The French designer and architect Charlotte Perriand (1903 – 1999) produced some very beautiful furniture and buildings, but she is probably not as well known as she should be, even despite the comprehensive retrospective show of her work at the Centre Pompidou in Paris in 2005. Above is a selection of pieces included in that show. Below is her most well-known piece, a bookcase co-designed with Jean Prouve, as well as many other designs. Perriand worked with Corbusier for 10 years, starting at age 24, on both furniture and architecture. How she came to work with him is a fascinating story:
A friend of hers introduced Perriand to the works of the famous French architect Le Corbusier, including L’art Decoratif d’Aujourd’hui (Today’s Decorative Arts). Inspired by his work, Perriand immediately applied for a design position at Le Corbusier’s atelier. She was dismissed with a condescending comment, “we don’t embroider cushions here.”
Undaunted, Perriand tore apart her garret-style apartment and converted one of the largest rooms into a metal and glass bar. Using her home as a canvas, she applied her ideas and continued to create metal tubular furniture out of chrome and aluminum for her “machine age interior.” By 1927, she designed enough work to be exhibited at the Salon D’Automne. Upon seeing her rooftop bar design and its furnishings, architect Le Corbusier changed his mind and decided to hire Perriand as furniture designer.

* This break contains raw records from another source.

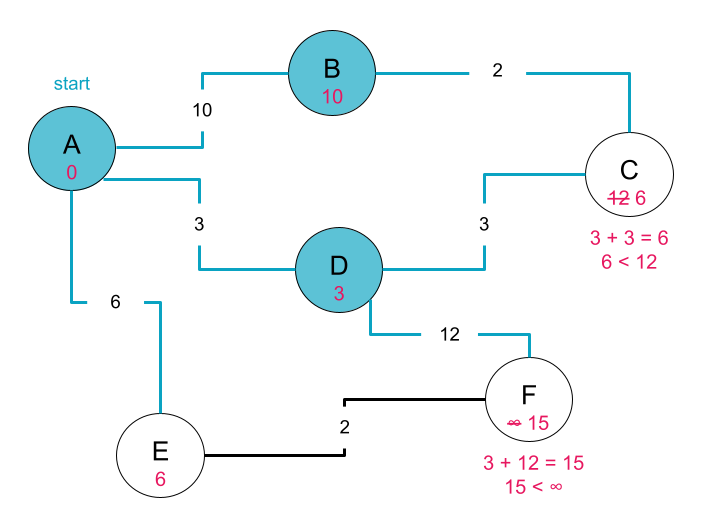
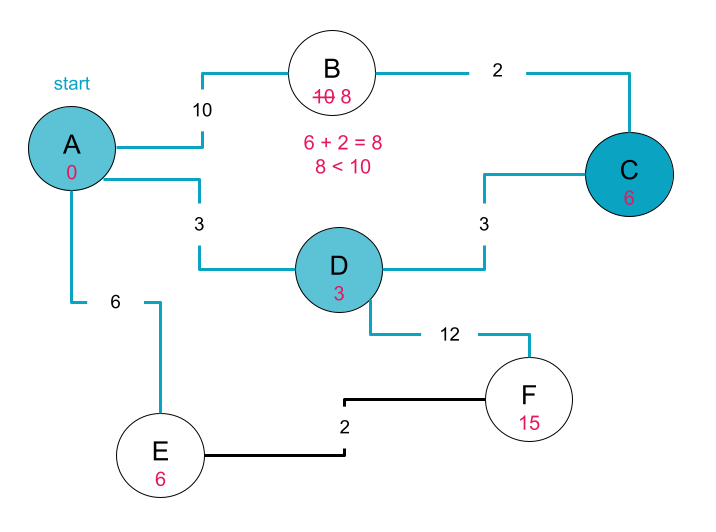
Update step 4 explanation

diff --git a/09-graphs-p2/02-dijkstra.md b/09-graphs-p2/02-dijkstra.md
@@ -90,23 +90,20 @@ costs/distances:
     - F: 15
 ```
 ![Dijkstra's Walkthrough Part 4](./images/dijkstras-4.png)
-Step 4. Now we look at the next node in the queue, Node D. 
+Step 4. Of the unvisited nodes in the graph, there is a tie for the node with minimum listed distance from our start node, Node A. Both Node C and Node E have a cost/distance of 6. We can choose either. Let's visit C next. 
 
-Node D has two unvisited neighbors, Nodes C and F. Following the same logic as in Step 3, we sum the cost of to travel from the start node to Node D, 3, with the sum of the edge from Node D to each of its neighbors. In this case, each of those sums is less than the current estimates so we revise our list of estimated costs accordingly.
-
-As before, we update the queue and list of visited nodes as needed.
+Node C's only unvisited neighbor is Node B. Following the same logic as in Step 3, we sum the cost of travelling from our start node Node A to Node C with the sum of the edge from Node C to Node B. 
+6 + 2 = 8 which is less than the currently listed cost of travel from Node A to Node B, 10 so we update our cost/distances list with our newly found minimum cost.
 
 ```
-current: D
+current: C
 
-visited nodes: A, B, D 
-
-queue: E, C, C, F
+visited nodes: A, D, C
 
 costs/distances:
     - A: 0
-    - B: 10
-    - C: 12
+    - B: 8
+    - C: 6
     - D: 3
     - E: 6
     - F: 15
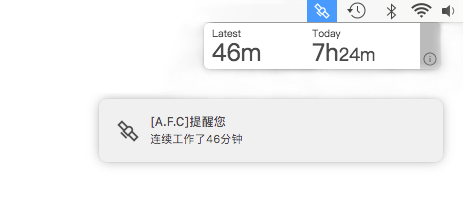
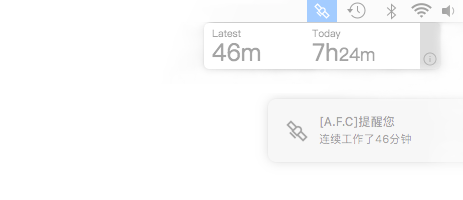
a

diff --git a/css/index.css b/css/index.css
@@ -246,7 +246,8 @@ a {
 
 #case_2{
     /*margin-top: 150px;*/
-    background: url("../images/alert2.png") no-repeat;
+    background: url("../images/alert.png") no-repeat ;
+
     background-position: right top;
 }
 
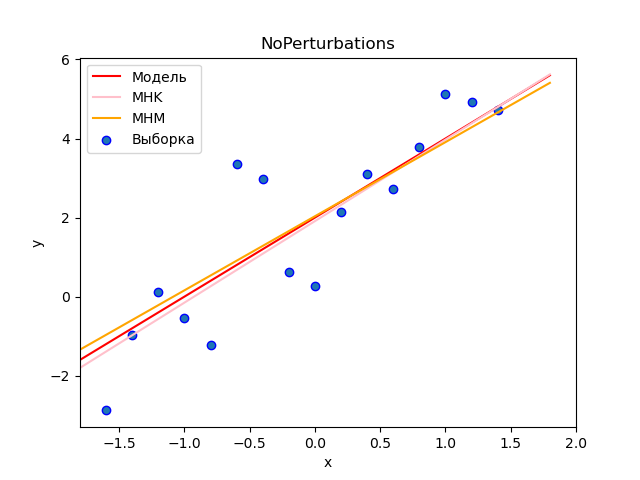
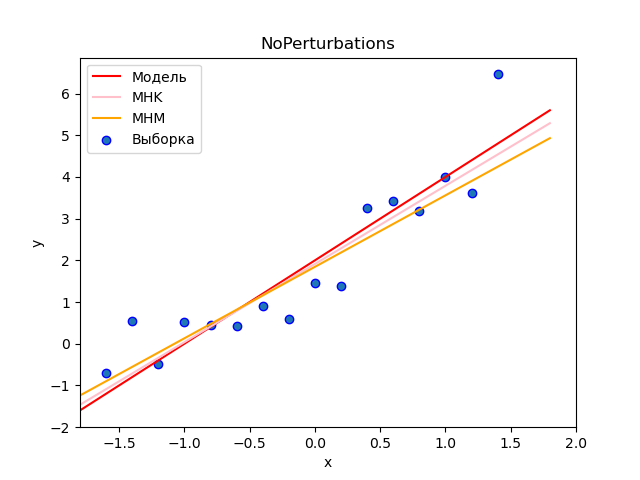
Add distance estimation

diff --git a/reports/lab6 report/parts/results.tex b/reports/lab6 report/parts/results.tex
@@ -1,10 +1,12 @@
 \subsection{Оценки коэффициентов линейной регрессии}
+	
+	Метрика удаленности: $distance = \sum_{i=0}^{n}(y_{model}[i]-y_{regr}[i])^2$
 	\subsubsection{Выборка без возмущений}
 		\begin{enumerate}
 			\item{Критерий наименьших квадратов:}
-			$\hat{a}\approx 1.91$, $\hat{b}\approx 2.06$
+			$\hat{a}\approx 1.91$, $\hat{b}\approx 1.87$
 			\item{Критерий наименьших модулей:}
-			$\hat{a}\approx 2.03$, $\hat{b}\approx 1.87$
+			$\hat{a}\approx 1.84$, $\hat{b}\approx 1.71$
 		\end{enumerate}
 		\begin{figure}[H]
 			\centering
@@ -12,13 +14,15 @@
 			\caption{Выборка без возмущений}
 			\label{w/o_pert}
 		\end{figure}
+		МНК distance = 0.49 \\
+		МНМ distance = 2.31
 	
 	\subsubsection{Выборка с возмущениями}
 		\begin{enumerate}
 			\item{Критерий наименьших квадратов:}
-			$\hat{a}\approx 1.91$, $\hat{b}\approx 0.48$
+			$\hat{a}\approx 1.91$, $\hat{b}\approx 0.29$
 			\item{Критерий наименьших модулей:}
-			$\hat{a}\approx 2.03$, $\hat{b}\approx 1.87$
+			$\hat{a}\approx 1.62$, $\hat{b}\approx 1.88$
 		\end{enumerate}
 		\begin{figure}[H]
 			\centering
@@ -26,5 +30,7 @@
 			\caption{Выборка с возмущениями}
 			\label{w_pert}
 		\end{figure}
+		МНК distance = 66.24 \\
+		МНМ distance = 2.97
 
 	

diff --git a/MS6.py b/MS6.py
@@ -31,9 +31,17 @@ def plot_linear_regr(x, y, text):
     print('МНМ: alpha[0] = ' + str(a0) + ', alpha[1] = ' + str(a1))
 
     plt.scatter(x[1:-2], y[1:-2], label='Выборка', edgecolor='blue')
-    plt.plot(x, x * (2 * np.ones(len(x))) + 2 * np.ones(len(x)), label='Модель', color='red')
-    plt.plot(x, x * (b1 * np.ones(len(x))) + b0 * np.ones(len(x)), label='МHK', color='pink')
-    plt.plot(x, x * (a1 * np.ones(len(x))) + a0 * np.ones(len(x)), label='МHM', color='orange')
+    y_model = x * (2 * np.ones(len(x))) + 2 * np.ones(len(x))
+    y_mnk = x * (b1 * np.ones(len(x))) + b0 * np.ones(len(x))
+    y_mnm = x * (a1 * np.ones(len(x))) + a0 * np.ones(len(x))
+
+    y_dist_mnk = get_distance(y_model, y_mnk)
+    y_dist_mnm = get_distance(y_model, y_mnm)
+    print('mnk_dist: ' + str(y_dist_mnk))
+    print('mnm_dist: ' + str(y_dist_mnm))
+    plt.plot(x, y_model, label='Модель', color='red')
+    plt.plot(x, y_mnk, label='МHK', color='pink')
+    plt.plot(x, y_mnm, label='МHM', color='orange')
     plt.xlim([-1.8, 2])
 
     plt.xlabel('x')
@@ -43,6 +51,11 @@ def plot_linear_regr(x, y, text):
 
     plt.savefig(text + '.png', format='png')
     plt.show()
+
+
+def get_distance(y_model, y_regr):
+    dist_y = sum([(y_model[i] - y_regr[i])**2 for i in range(len(y_model))])
+    return dist_y
 
 
 x = np.arange(-1.8, 2, 0.2)

diff --git a/reports/lab6 report/parts/discussion.tex b/reports/lab6 report/parts/discussion.tex
@@ -1,3 +1,3 @@
 \subsection{Оценки коэффициентов линейной регрессии}
 	
-	По полученным результатам можно сказать, что используя критерий наименьших квадратов удастся точнее оценить коэффициенты линейной регрессии для выборки без возмущений. Если же редкие возмущения присутствуют, тогда лучше использовать критерий наименьших модулей.
+	По полученным результатам (см. метрику удаленности модельной прямой от теоретической - distance) можно сказать, что используя критерий наименьших квадратов удастся точнее оценить коэффициенты линейной регрессии для выборки без возмущений. Если же редкие возмущения присутствуют, тогда лучше использовать критерий наименьших модулей.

Perriand’s earlier pieces were often modular and efficient, almost futurist. Her early influences generally seem modernist while her later experiences in Japan introduced a different aesthetic, and you can see that in the red and black interior below, as well as in her use of paper and bamboo for lighting. She deserves to be better known for her buildings, which include the UN’s League of Nations in Geneva and the Les Arcs building in Switzerland, at bottom. The same goes for her furniture, though this may change now that Cassina is reissuing many of her pieces (she originally designed for Thonet). Philippe Delahautemaison has created a really good Flickr set of photos of her furniture and decor. More on Charlotte Perriand here and you can also read about her life and design at designboom. The Centre Pompidou’s link in French is here.
Above, cabinet by Perriand in 1939
“Bambou” lounge chair, above, 1940
Above, a chalet by Perriand in Savoie, France.
Above, Japanese inspired interior
Above, ‘refuge tonneau’, futuristic chalet
Building in Les Arcs, Switzerland. This is part of a larger project Perriand worked on collaboratively with Corbusier and others.
And see this amazing swing arm lamp at referencelibrary.
Tags: architecture, Bambou chair, Cassina, Charlotte Perriand, corbusier, design, furniture design, Geneva, League of Nations, Les Arcs, modern design, modernism, modernist, modernist architecture, Prouve, Refuge Tonneau, Savoie, Switerland, Thonet, twentieth century, UN, We don't embroider cushions here., women designers